**Required action**
The answer must reproduce the listing exactly, with every picture left out.

**Supplied material**
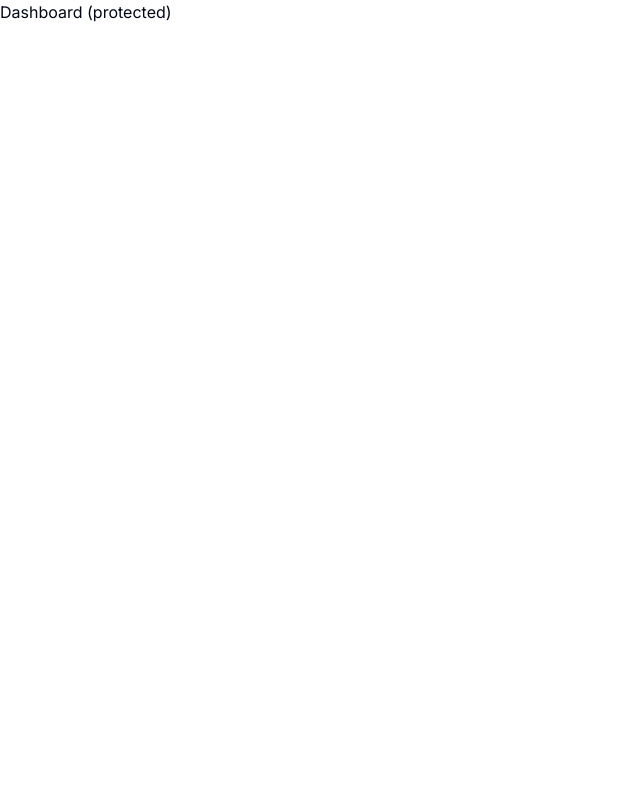
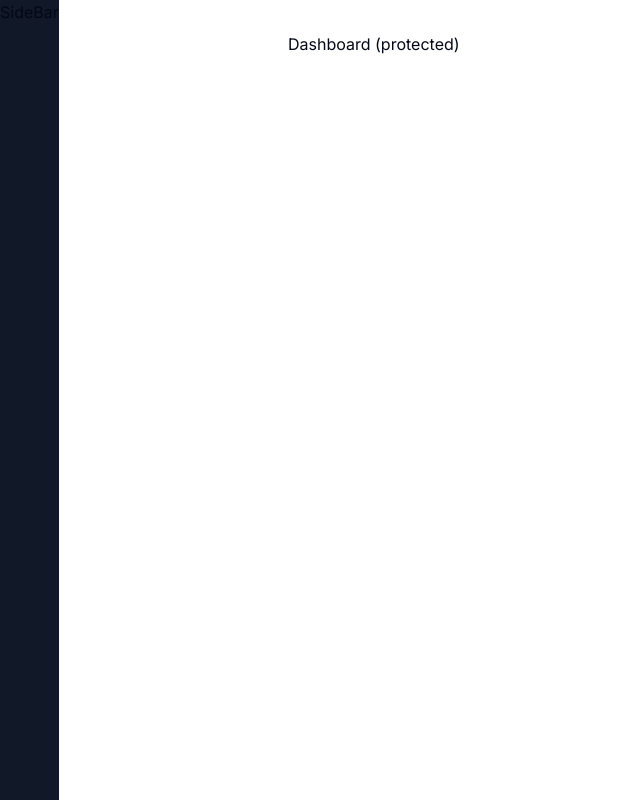
Before and after one commit to MICHAELKITH/SaaS-AI-platform, a Next.js app in the folder x-africai/: page /dashboard in a window 1280 px wide. Shown: the whole page, without its empty margins (0-640 px from the left). Built offline with nearby package versions, Linux system fonts and the light colour scheme.

Commit message:
Add Navbar components

```diff
--- /dev/null
+++ b/x-africai/app/(auth)/(routes)/sign-in/[[...sign-in]]/page.tsx
@@ -0,0 +1,5 @@
+import { SignIn } from "@clerk/nextjs";
+
+export default function Page() {
+  return <SignIn />;
+}
--- /dev/null
+++ b/x-africai/app/(auth)/(routes)/sign-up/[[...sign-up]]/page.tsx
@@ -0,0 +1,5 @@
+import { SignUp } from "@clerk/nextjs";
+
+export default function Page() {
+  return <SignUp />;
+}
--- /dev/null
+++ b/x-africai/app/(auth)/layout.tsx
@@ -0,0 +1,13 @@
+const AuthLayout = ({
+    children
+}:{
+    children: React.ReactNode
+}) => {
+    return (
+        <div className="flex items-center justify-center h-full">
+            {children}
+        </div>
+     );
+}
+
+export default AuthLayout;
--- /dev/null
+++ b/x-africai/app/(dashboard)/(routes)/dashboard/layout.tsx
@@ -0,0 +1,23 @@
+import React from 'react'
+import Navbar from "@/components/navbar";
+
+const DashboardLayout = ({
+    children
+}:{
+    children: React.ReactNode
+}) => {
+
+  return (
+    <div className='h-full relative'>
+        <div className='hidden h-full md:flex md:flex-col md:w-22 md:fixed md:inset-y-0 z-[80] bg-gray-900'>
+            SideBar
+        </div>
+        <main className='md:pl-72'>
+           <Navbar/>
+            {children}
+        </main>
+    </div>
+  )
+}
+
+export default DashboardLayout
--- a/x-africai/app/(dashboard)/(routes)/dashboard/page.tsx
+++ b/x-africai/app/(dashboard)/(routes)/dashboard/page.tsx
@@ -1,9 +1,14 @@
 import { Button } from "@/components/ui/button";
+import { UserButton } from "@clerk/nextjs";
 
 const DashboardPage = () => {
-    return (
-        <p>Dashboard (protected)</p>
-    );
-}
+  return (
+    <div>
+      <p>Dashboard (protected)</p>
+
+      <UserButton afterSignOutUrl="/"/>
+    </div>
+  );
+};
 
 export default DashboardPage;
--- a/x-africai/app/(landing)/page.tsx
+++ b/x-africai/app/(landing)/page.tsx
@@ -1,9 +1,20 @@
-const  LandingPage =  () => {
-    return (
-        <div>
-            Landing Page(Unprotected)
-        </div>
-     );
-}
+import { Button } from "@/components/ui/button";
+import  Link  from "next/link";
 
-export default LandingPage ;
+const LandingPage = () => {
+  return (
+    <div>
+        Landing page
+      <div>
+        <Link href="/sign-in">
+          <Button>Login</Button>
+        </Link>
+        <Link href="/sign-up">
+          <Button>Register</Button>
+        </Link>
+      </div>
+    </div>
+  );
+};
+
+export default LandingPage;
--- a/x-africai/app/layout.tsx
+++ b/x-africai/app/layout.tsx
@@ -1,6 +1,7 @@
 import './globals.css'
 import type { Metadata } from 'next'
 import { Inter } from 'next/font/google'
+import { ClerkProvider } from '@clerk/nextjs'
 
 const inter = Inter({ subsets: ['latin'] })
 
@@ -15,8 +16,11 @@
   children: React.ReactNode
 }) {
   return (
+    <ClerkProvider>
     <html lang="en">
       <body className={inter.className}>{children}</body>
     </html>
+    </ClerkProvider>
+
   )
 }
--- /dev/null
+++ b/x-africai/components/navbar.tsx
@@ -0,0 +1,14 @@
+import React from "react";
+import { Button } from "@/components/ui/button";
+import { Menu } from "lucide-react";
+const Navbar = () => {
+  return (
+    <div className="flex items-center p-4">
+      <Button variant="ghost" size ="icon" className="md:hidden">
+        <Menu/>
+      </Button>
+    </div>
+  );
+};
+
+export default Navbar;
--- a/x-africai/package.json
+++ b/x-africai/package.json
@@ -9,6 +9,7 @@
     "lint": "next lint"
   },
   "dependencies": {
+    "@clerk/nextjs": "^4.25.3",
     "@radix-ui/react-slot": "^1.0.2",
     "class-variance-authority": "^0.7.0",
     "clsx": "^2.0.0",
```
Also changed, not shown: x-africai/middleware.ts (added, +12 -0 lines), 2 other files (tests, documents, lock files or other folders).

**Answer for this exercise**
Before and after one commit to MICHAELKITH/SaaS-AI-platform, a Next.js app in the folder x-africai/: page /dashboard in a window 1280 px wide. Shown: the whole page, without its empty margins (0-640 px from the left). Built offline with nearby package versions, Linux system fonts and the light colour scheme.

Commit message:
Add Navbar components

```diff
--- /dev/null
+++ b/x-africai/app/(auth)/(routes)/sign-in/[[...sign-in]]/page.tsx
@@ -0,0 +1,5 @@
+import { SignIn } from "@clerk/nextjs";
+
+export default function Page() {
+  return <SignIn />;
+}
--- /dev/null
+++ b/x-africai/app/(auth)/(routes)/sign-up/[[...sign-up]]/page.tsx
@@ -0,0 +1,5 @@
+import { SignUp } from "@clerk/nextjs";
+
+export default function Page() {
+  return <SignUp />;
+}
--- /dev/null
+++ b/x-africai/app/(auth)/layout.tsx
@@ -0,0 +1,13 @@
+const AuthLayout = ({
+    children
+}:{
+    children: React.ReactNode
+}) => {
+    return (
+        <div className="flex items-center justify-center h-full">
+            {children}
+        </div>
+     );
+}
+
+export default AuthLayout;
--- /dev/null
+++ b/x-africai/app/(dashboard)/(routes)/dashboard/layout.tsx
@@ -0,0 +1,23 @@
+import React from 'react'
+import Navbar from "@/components/navbar";
+
+const DashboardLayout = ({
+    children
+}:{
+    children: React.ReactNode
+}) => {
+
+  return (
+    <div className='h-full relative'>
+        <div className='hidden h-full md:flex md:flex-col md:w-22 md:fixed md:inset-y-0 z-[80] bg-gray-900'>
+            SideBar
+        </div>
+        <main className='md:pl-72'>
+           <Navbar/>
+            {children}
+        </main>
+    </div>
+  )
+}
+
+export default DashboardLayout
--- a/x-africai/app/(dashboard)/(routes)/dashboard/page.tsx
+++ b/x-africai/app/(dashboard)/(routes)/dashboard/page.tsx
@@ -1,9 +1,14 @@
 import { Button } from "@/components/ui/button";
+import { UserButton } from "@clerk/nextjs";
 
 const DashboardPage = () => {
-    return (
-        <p>Dashboard (protected)</p>
-    );
-}
+  return (
+    <div>
+      <p>Dashboard (protected)</p>
+
+      <UserButton afterSignOutUrl="/"/>
+    </div>
+  );
+};
 
 export default DashboardPage;
--- a/x-africai/app/(landing)/page.tsx
+++ b/x-africai/app/(landing)/page.tsx
@@ -1,9 +1,20 @@
-const  LandingPage =  () => {
-    return (
-        <div>
-            Landing Page(Unprotected)
-        </div>
-     );
-}
+import { Button } from "@/components/ui/button";
+import  Link  from "next/link";
 
-export default LandingPage ;
+const LandingPage = () => {
+  return (
+    <div>
+        Landing page
+      <div>
+        <Link href="/sign-in">
+          <Button>Login</Button>
+        </Link>
+        <Link href="/sign-up">
+          <Button>Register</Button>
+        </Link>
+      </div>
+    </div>
+  );
+};
+
+export default LandingPage;
--- a/x-africai/app/layout.tsx
+++ b/x-africai/app/layout.tsx
@@ -1,6 +1,7 @@
 import './globals.css'
 import type { Metadata } from 'next'
 import { Inter } from 'next/font/google'
+import { ClerkProvider } from '@clerk/nextjs'
 
 const inter = Inter({ subsets: ['latin'] })
 
@@ -15,8 +16,11 @@
   children: React.ReactNode
 }) {
   return (
+    <ClerkProvider>
     <html lang="en">
       <body className={inter.className}>{children}</body>
     </html>
+    </ClerkProvider>
+
   )
 }
--- /dev/null
+++ b/x-africai/components/navbar.tsx
@@ -0,0 +1,14 @@
+import React from "react";
+import { Button } from "@/components/ui/button";
+import { Menu } from "lucide-react";
+const Navbar = () => {
+  return (
+    <div className="flex items-center p-4">
+      <Button variant="ghost" size ="icon" className="md:hidden">
+        <Menu/>
+      </Button>
+    </div>
+  );
+};
+
+export default Navbar;
--- a/x-africai/package.json
+++ b/x-africai/package.json
@@ -9,6 +9,7 @@
     "lint": "next lint"
   },
   "dependencies": {
+    "@clerk/nextjs": "^4.25.3",
     "@radix-ui/react-slot": "^1.0.2",
     "class-variance-authority": "^0.7.0",
     "clsx": "^2.0.0",
```
Also changed, not shown: x-africai/middleware.ts (added, +12 -0 lines), 2 other files (tests, documents, lock files or other folders).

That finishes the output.